* **Material for this task**
━━━━━━
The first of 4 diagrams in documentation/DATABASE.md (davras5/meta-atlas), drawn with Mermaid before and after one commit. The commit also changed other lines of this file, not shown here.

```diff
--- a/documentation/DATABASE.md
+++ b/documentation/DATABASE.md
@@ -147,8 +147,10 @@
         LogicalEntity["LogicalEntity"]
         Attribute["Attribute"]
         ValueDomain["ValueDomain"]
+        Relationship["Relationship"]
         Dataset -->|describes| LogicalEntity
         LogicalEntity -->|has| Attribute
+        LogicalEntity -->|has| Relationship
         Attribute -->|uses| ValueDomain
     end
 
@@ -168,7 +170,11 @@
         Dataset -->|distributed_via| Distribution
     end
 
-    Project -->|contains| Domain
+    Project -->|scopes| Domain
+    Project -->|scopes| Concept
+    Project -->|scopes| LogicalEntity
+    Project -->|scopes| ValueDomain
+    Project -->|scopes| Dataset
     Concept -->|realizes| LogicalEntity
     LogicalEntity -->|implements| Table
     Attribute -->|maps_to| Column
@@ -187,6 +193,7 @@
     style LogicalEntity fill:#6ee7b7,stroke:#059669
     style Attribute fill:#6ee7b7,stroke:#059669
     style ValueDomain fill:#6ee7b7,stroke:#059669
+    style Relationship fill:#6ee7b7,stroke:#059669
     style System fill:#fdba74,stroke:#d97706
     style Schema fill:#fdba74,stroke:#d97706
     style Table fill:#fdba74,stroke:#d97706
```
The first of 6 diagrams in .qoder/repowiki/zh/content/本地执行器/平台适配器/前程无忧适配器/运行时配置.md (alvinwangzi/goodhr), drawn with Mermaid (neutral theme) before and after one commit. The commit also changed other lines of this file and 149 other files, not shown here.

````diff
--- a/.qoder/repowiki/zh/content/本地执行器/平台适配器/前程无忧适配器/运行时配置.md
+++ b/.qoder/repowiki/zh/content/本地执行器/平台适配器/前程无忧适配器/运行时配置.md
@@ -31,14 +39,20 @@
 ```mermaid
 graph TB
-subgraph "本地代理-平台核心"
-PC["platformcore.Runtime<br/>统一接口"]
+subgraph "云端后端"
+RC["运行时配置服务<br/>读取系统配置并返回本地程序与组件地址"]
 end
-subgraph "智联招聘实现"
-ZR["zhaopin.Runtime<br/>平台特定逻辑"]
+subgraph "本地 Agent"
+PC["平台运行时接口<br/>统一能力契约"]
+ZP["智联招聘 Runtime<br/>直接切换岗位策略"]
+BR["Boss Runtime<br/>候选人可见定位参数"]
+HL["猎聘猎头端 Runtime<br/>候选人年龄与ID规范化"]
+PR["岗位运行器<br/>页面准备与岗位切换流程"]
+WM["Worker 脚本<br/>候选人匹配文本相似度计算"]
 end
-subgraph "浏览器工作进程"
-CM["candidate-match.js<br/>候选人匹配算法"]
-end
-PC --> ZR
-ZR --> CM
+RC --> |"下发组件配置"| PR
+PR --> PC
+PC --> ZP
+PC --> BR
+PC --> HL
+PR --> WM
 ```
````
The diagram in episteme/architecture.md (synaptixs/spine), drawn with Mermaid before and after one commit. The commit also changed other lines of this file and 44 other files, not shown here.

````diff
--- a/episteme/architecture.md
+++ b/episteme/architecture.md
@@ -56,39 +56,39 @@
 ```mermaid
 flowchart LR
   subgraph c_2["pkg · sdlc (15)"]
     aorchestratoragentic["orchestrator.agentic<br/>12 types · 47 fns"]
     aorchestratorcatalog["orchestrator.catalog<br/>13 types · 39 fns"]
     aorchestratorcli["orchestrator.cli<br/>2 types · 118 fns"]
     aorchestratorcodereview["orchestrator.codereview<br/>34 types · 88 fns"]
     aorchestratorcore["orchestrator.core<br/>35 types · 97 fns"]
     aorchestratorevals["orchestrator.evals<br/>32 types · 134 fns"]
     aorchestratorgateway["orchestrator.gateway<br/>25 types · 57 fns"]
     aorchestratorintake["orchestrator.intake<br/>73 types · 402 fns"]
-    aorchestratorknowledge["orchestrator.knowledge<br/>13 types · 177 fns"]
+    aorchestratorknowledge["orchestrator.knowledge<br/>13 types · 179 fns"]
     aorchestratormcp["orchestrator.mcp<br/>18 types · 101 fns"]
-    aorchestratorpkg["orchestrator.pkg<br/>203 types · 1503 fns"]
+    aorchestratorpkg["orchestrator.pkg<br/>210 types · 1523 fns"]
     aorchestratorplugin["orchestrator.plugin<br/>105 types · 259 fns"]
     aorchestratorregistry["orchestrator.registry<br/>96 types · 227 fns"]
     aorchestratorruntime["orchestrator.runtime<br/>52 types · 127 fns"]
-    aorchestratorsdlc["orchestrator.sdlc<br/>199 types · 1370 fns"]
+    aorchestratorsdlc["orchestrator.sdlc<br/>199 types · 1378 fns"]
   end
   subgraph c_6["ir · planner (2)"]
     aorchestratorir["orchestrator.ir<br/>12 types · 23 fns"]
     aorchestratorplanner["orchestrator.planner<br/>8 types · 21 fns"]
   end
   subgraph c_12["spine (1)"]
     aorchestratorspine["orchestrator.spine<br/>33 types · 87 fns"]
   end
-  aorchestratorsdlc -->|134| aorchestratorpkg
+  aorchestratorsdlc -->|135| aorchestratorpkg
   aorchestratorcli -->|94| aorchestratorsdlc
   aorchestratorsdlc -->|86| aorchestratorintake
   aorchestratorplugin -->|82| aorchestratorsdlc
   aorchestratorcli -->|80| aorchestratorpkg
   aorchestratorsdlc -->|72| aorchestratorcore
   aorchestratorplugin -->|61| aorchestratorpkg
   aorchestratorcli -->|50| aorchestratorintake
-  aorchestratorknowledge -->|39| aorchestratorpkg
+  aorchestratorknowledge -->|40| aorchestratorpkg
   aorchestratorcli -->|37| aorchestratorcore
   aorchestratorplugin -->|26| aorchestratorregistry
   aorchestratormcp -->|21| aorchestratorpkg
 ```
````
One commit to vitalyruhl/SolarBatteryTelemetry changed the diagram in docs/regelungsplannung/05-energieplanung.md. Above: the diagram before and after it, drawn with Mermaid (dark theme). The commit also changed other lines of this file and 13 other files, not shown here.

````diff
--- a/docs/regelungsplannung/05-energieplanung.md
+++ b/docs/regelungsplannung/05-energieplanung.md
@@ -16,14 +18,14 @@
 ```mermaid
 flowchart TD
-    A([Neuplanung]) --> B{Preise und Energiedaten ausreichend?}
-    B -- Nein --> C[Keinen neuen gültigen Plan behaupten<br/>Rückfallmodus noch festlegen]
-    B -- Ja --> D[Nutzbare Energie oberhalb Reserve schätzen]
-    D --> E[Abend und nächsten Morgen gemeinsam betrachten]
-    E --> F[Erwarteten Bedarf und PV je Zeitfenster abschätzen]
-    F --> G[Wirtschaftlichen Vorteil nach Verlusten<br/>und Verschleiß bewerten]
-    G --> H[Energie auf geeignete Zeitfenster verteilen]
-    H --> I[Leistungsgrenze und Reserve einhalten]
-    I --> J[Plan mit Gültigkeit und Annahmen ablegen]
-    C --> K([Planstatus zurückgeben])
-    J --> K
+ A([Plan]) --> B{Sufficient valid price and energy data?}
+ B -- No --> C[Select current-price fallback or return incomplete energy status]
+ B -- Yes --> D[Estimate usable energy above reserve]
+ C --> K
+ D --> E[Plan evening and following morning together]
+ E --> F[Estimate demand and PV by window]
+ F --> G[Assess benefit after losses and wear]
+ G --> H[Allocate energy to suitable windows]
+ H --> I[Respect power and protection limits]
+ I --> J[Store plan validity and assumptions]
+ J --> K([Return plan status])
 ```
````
━━━━━━
From the data above, count the lines that hold the string "fill". Reply with only that number.

7